MR. BASSLER: Oh, for me it was. But I always feel like I gain so much more than I give. And I was just sorry that I couldn't stay on because I was-some of the people there just had such interesting things to say, another point of view, and I really did enjoy that.

MS. EMANUELLI: Yeah, I did too. I was pretty stimulated. And I thought people gave such a great-so much of themselves, such thoughtful-I mean, they really-I asked them to do certain topics and they thought about them very carefully.


MS. EMANUELLI: I mean, I assigned the topics by who I thought would be the best person to present it who was going to be there, but I also think that people accepted that so quickly and graciously, and really the thought-and even though people may have had different ideas about things, it was all in such a great collegial spirit it was-


MS. EMANUELLI: I don't think I've ever been in a meeting quite like that before.

MR. BASSLER: No, no. I thought-

MS. EMANUELLI: The level of people-

MR. BASSLER: What happened the next day with the filming and all that? Was that a totally different kind of-

MS. EMANUELLI: Yeah. It was at Freehand and the filmmakers spoke about what-their thoughts about how to make a film from this, what their processes so far have been in thinking about it. And they interacted with the scholars that were still there, and a couple of artists that were still there. And that was interesting too. And then, that was it; it was two hours long and that was it. They didn't have as much to discuss yet-

MR. BASSLER: Yeah, right.

MS. EMANUELLI: -but there were ideas. And Steven Poster, who's a cinematographer, and actually the president of the Cinematographer-I don't know, the society; the, you know, Association of Cinematographers [American Society of Cinematographers], and works in feature films, has helped Carol put together that group of people. And then Steve Fenton, who's a worldwide creative director-has been; just recently retired from a huge advertising agency-was going to be the writer. I'm not sure now that he will be the main writer because I think he's finding it way bigger than he ever thought it could be. [Laughs.] But-

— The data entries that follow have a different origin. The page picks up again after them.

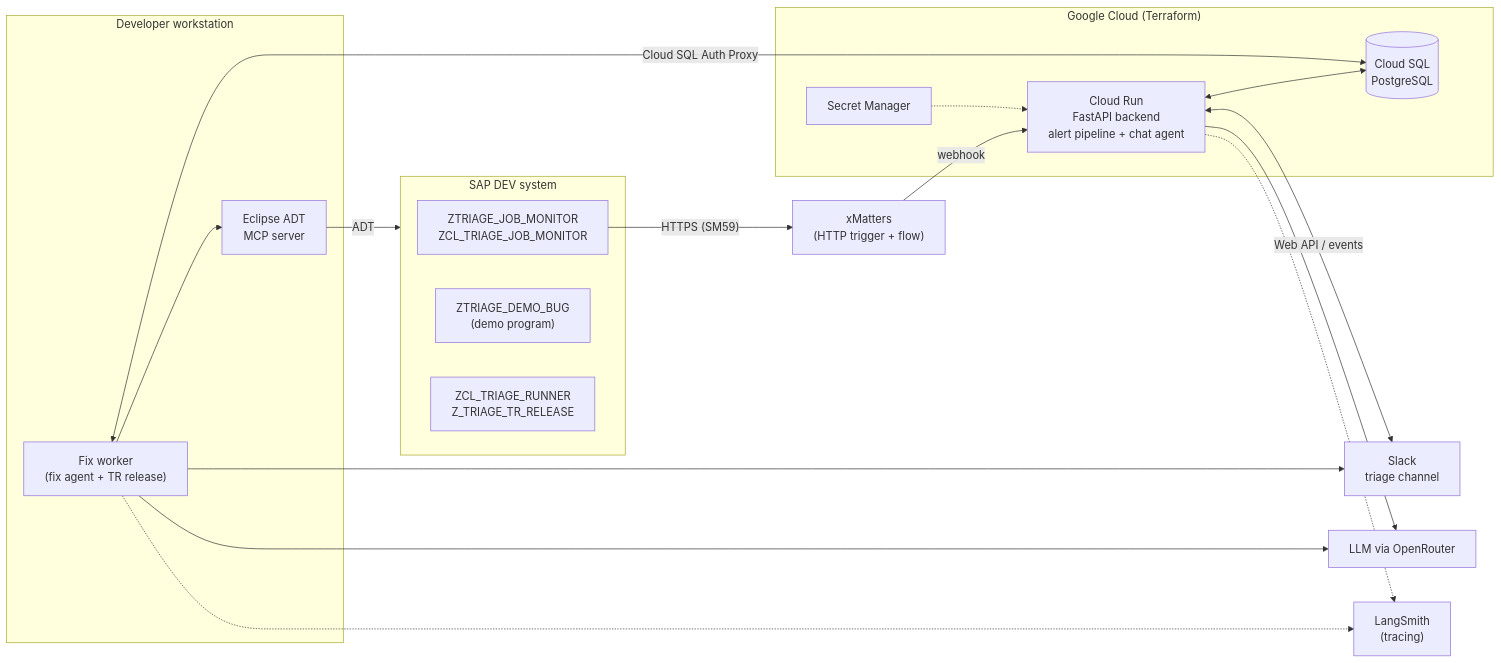
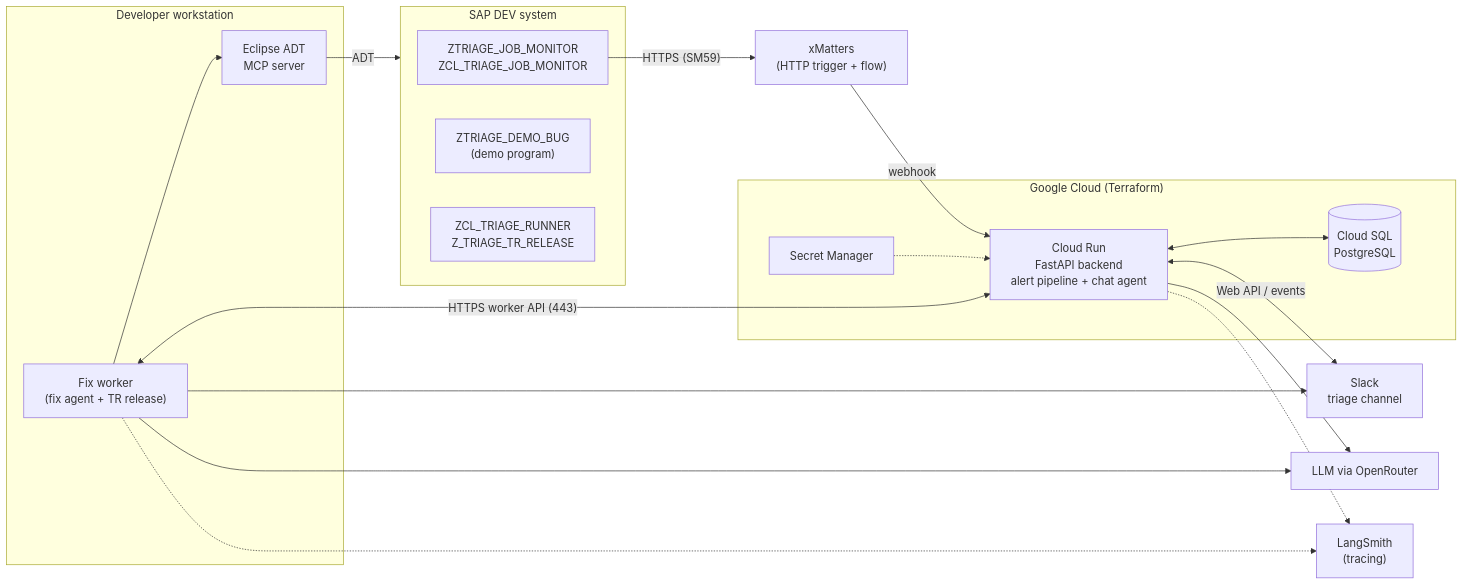
Before and after one commit to thesti2/simple-abap-triage: the second of 3 diagrams in README.md, drawn with Mermaid. The commit also changed 12 other files, not shown here.

First line of the commit message:
Worker API: fix worker reaches the alert store over HTTPS instead of Cloud SQL

````diff
--- a/README.md
+++ b/README.md
@@ -59,39 +59,39 @@
 ```mermaid
 flowchart LR
     subgraph SAPDEV["SAP DEV system"]
         MON["ZTRIAGE_JOB_MONITOR<br/>ZCL_TRIAGE_JOB_MONITOR"]
         DEMO["ZTRIAGE_DEMO_BUG<br/>(demo program)"]
         RUN["ZCL_TRIAGE_RUNNER<br/>Z_TRIAGE_TR_RELEASE"]
     end
 
     XM["xMatters<br/>(HTTP trigger + flow)"]
 
     subgraph GCP["Google Cloud (Terraform)"]
         CR["Cloud Run<br/>FastAPI backend<br/>alert pipeline + chat agent"]
         SQL[("Cloud SQL<br/>PostgreSQL")]
         SM["Secret Manager"]
     end
 
     subgraph WS["Developer workstation"]
         FW["Fix worker<br/>(fix agent + TR release)"]
         MCP["Eclipse ADT<br/>MCP server"]
     end
 
     SLACK["Slack<br/>triage channel"]
     LLM["LLM via OpenRouter"]
     LS["LangSmith<br/>(tracing)"]
 
     MON -- "HTTPS (SM59)" --> XM
     XM -- "webhook" --> CR
     CR <--> SQL
     SM -.-> CR
     CR <-- "Web API / events" --> SLACK
     CR --> LLM
-    FW <-- "Cloud SQL Auth Proxy" --> SQL
+    FW <-- "HTTPS worker API (443)" --> CR
     FW --> SLACK
     FW --> LLM
     FW --> MCP
     MCP -- "ADT" --> SAPDEV
     CR -.-> LS
     FW -.-> LS
 ```
````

MR. BASSLER: Yeah, but then how do you pare it down? That's another thing too.

MS. EMANUELLI: Well that-yeah, now, that's one of the things I said about complexity-I don't know if you were listening in, but when I was first opening the thing, the more you get into the complexities of the subject, the more complex it becomes. And the process is one of really synthesizing and narrowing down to essences so that you can get the most important thing out of it. But until-from my point of view, until you've had that, you don't really know-until you have the broad picture, you can't find the essence.


MS. EMANUELLI: You have to really see all the sides of it first. So I'm-that's what I'm hoping will happen. But-

MR. BASSLER: I have got to-


Last updated...September 7, 2006


How to Use This Collection

Transcript available online.

Transcript available on the Archives of American Art website.

Quotes and excerpts must be cited as follows: Oral history interview with James Bassler, 2002 February 11-June 6. Archives of American Art, Smithsonian Institution.